▶ EXERCISE DESCRIPTION
Your output should be the line with "JOURNEY_VERSION ||--o| JOURNEY_PUBLICATION" followed by every remaining line of the entries, reproduced exactly.

▶ INPUT DATA
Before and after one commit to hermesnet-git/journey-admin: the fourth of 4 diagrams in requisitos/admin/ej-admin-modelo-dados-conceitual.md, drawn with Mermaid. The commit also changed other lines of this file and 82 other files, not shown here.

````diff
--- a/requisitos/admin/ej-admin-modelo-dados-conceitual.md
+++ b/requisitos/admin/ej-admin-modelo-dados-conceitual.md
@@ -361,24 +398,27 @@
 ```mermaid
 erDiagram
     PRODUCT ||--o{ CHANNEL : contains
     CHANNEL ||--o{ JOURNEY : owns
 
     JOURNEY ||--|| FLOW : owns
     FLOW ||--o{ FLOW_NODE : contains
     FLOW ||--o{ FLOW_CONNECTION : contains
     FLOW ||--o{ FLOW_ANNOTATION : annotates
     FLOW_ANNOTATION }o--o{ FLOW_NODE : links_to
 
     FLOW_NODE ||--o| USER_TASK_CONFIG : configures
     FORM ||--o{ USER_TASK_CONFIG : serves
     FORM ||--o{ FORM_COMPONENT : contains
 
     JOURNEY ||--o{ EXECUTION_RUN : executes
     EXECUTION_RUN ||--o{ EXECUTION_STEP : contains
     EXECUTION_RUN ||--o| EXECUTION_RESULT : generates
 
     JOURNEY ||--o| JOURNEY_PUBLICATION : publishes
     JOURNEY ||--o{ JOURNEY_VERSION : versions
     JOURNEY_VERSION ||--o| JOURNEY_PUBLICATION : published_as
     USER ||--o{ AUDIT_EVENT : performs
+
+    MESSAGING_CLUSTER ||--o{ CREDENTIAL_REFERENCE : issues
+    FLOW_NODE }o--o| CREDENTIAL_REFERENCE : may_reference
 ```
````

▶ TASK RESULT
     JOURNEY_VERSION ||--o| JOURNEY_PUBLICATION : published_as
     USER ||--o{ AUDIT_EVENT : performs
+
+    MESSAGING_CLUSTER ||--o{ CREDENTIAL_REFERENCE : issues
+    FLOW_NODE }o--o| CREDENTIAL_REFERENCE : may_reference
 ```
````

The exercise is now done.